One of the biggest public choices made recently in Trenton was the election of Mayor Reed Gusciora, who starts his term this month.
The choosing process started when one-term Mayor Eric Jackson decided to step out of the race despite the reality that Trenton voters have historically re-elected the incumbent.
That set the stage for the messy May primary election where seven candidates ran but only two were selected for the June 12 runoff.
Yet those two reflected an interesting choice for a city where the majority of the population of African ancestry. One candidate was a veteran turned businessman, Paul Perez, whose Latino heritage represents Trenton’s second largest demographic. The other was New Jersey Assemblyman Gusciora, whose Italian ancestry and openly gay status make him a minority within the city of approximately 85,000.
That the voters chose Gusciora indicated they were willing to look beyond racial or cultural identity. And despite the election being a close one, the choice reflected a spirit of independence.
Yet there is a contradiction. Only 8,645 — or 20 percent — of the city’s registered voters chose to vote. The reason for the non-voter is uncertain, but for Trenton residents not to participate in a direct decision that affects their future is a messy reality, a self-created “unity of exclusion” that needs to be “embraced” by the new administration and elected officials in general.
Another messy and contradictory situation was at Art All Night.
For the last 12 years Trenton artists have banded together to create a community-building project based on unity and accommodation. Its popularity has grown to attract more than a thousand participating artists and more than 30,000 attendees — many who had never been to the city before and had a positive experience.
That a few individuals chose to use the occasion to escalate an alleged gang rivalry into an early morning gunfight is not a contradiction of the intent of Art All Night but an incident that fits into a pattern of American men choosing to create public violence. That includes shootings in suburban schools, movie theaters, and casinos. Even Panera in downtown Princeton became the scene of a police shooting.
Then there is the proliferation of violent outbursts that do not involve guns: individuals driving into parades and protestors, people leaving bombs at marathons, and, on the same night that the Trenton shooting happened, Seaside Heights reported numerous fights as fun seekers followed the social media postings for a non-existent party. It is a problem that includes Trenton residents but is certainly larger than one city.
But for many the choice to sensationalize the contradiction of a gun fight at an arts festival will be easy. And at the time of this writing there have been instances of messy reporting that reinforces a conclusion that this is mainly an urban or Trenton problem.
There also may be easy choices made by some that reinforce prejudices or negative perceptions. That includes suburban residents who fear cities and even people in Trenton who have adopted a defeatist and negative attitude — and do not vote.

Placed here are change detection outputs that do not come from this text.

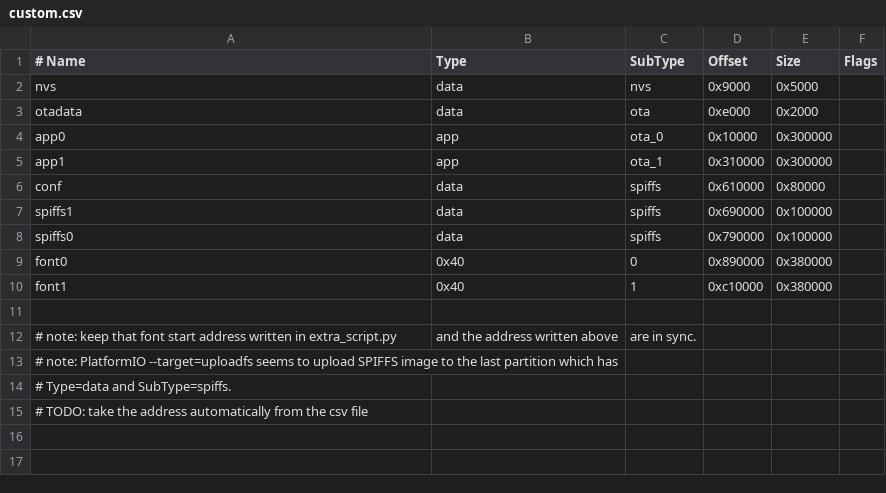
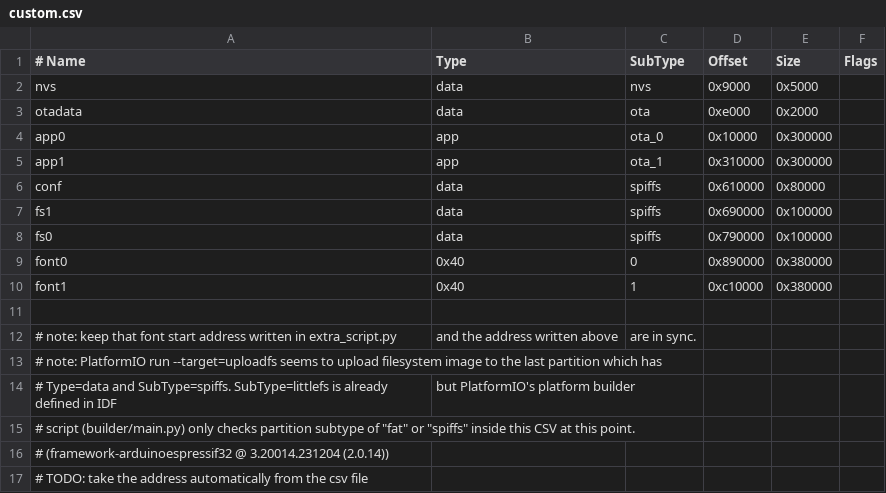
Before and after one commit to w-dee/dotmatrix_64x48_fw_5.0, a CSV file: src/custom.csv, drawn as a sheet.

Commit message:
Transition to LittleFS from SPIFFS

```diff
--- a/src/custom.csv
+++ b/src/custom.csv
@@ -6,4 +6,4 @@ app1,     app,  ota_1,   0x310000,0x300000,
 conf,     data, spiffs,  0x610000, 0x80000,
-spiffs1,  data, spiffs,  0x690000,0x100000,
-spiffs0,  data, spiffs,  0x790000,0x100000,
+fs1,      data, spiffs,  0x690000,0x100000,
+fs0,      data, spiffs,  0x790000,0x100000,
 font0,    0x40, 0,       0x890000,0x380000,
@@ -12,4 +12,6 @@ font1,    0x40, 1,       0xc10000,0x380000,
 # note: keep that font start address written in extra_script.py, and the address written above, are in sync.
-# note: PlatformIO --target=uploadfs seems to upload SPIFFS image to the last partition which has
-#       Type=data and SubType=spiffs.
+# note: PlatformIO run --target=uploadfs seems to upload filesystem image to the last partition which has
+#       Type=data and SubType=spiffs. SubType=littlefs is already defined in IDF, but PlatformIO's platform builder
+#       script (builder/main.py) only checks partition subtype of "fat" or "spiffs" inside this CSV at this point.
+#       (framework-arduinoespressif32 @ 3.20014.231204 (2.0.14))
 # TODO: take the address automatically from the csv file
```
Also changed, not shown: 14 other files.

Yet for others there will be a decision to look at the choices and a desire to embrace our complex, contradictory, and messy times and take actions that will continue efforts to build communities.

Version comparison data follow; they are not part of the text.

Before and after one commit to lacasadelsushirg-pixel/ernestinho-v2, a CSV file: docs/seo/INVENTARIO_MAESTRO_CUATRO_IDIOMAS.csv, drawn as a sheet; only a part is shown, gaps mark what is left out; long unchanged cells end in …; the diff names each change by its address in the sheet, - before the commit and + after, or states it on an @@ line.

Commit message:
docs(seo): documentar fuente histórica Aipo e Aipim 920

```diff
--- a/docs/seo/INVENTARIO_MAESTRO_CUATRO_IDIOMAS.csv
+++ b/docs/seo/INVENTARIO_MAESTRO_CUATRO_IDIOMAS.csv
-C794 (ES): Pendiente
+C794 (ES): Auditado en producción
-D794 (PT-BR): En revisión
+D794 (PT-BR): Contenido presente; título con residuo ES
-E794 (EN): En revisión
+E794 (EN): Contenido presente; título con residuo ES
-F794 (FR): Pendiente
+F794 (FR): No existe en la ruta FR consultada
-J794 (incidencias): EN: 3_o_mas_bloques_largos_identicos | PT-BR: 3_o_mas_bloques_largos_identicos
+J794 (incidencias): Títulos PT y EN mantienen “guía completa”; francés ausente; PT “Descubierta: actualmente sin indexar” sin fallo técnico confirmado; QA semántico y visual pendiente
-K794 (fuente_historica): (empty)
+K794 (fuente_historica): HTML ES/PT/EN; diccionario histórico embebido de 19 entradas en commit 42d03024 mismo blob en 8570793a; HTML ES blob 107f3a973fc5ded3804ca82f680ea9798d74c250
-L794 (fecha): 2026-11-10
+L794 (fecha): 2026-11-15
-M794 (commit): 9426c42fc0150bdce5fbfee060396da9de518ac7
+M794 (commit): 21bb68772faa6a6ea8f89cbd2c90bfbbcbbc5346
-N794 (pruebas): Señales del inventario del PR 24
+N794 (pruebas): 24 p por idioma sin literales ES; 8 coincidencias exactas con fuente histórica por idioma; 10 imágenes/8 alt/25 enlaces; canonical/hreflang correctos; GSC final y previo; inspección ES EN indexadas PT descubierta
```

After all, it is they who have created a new day in the capital city and will continue to build the city’s future — like a new structure or art. Our lives depend on it.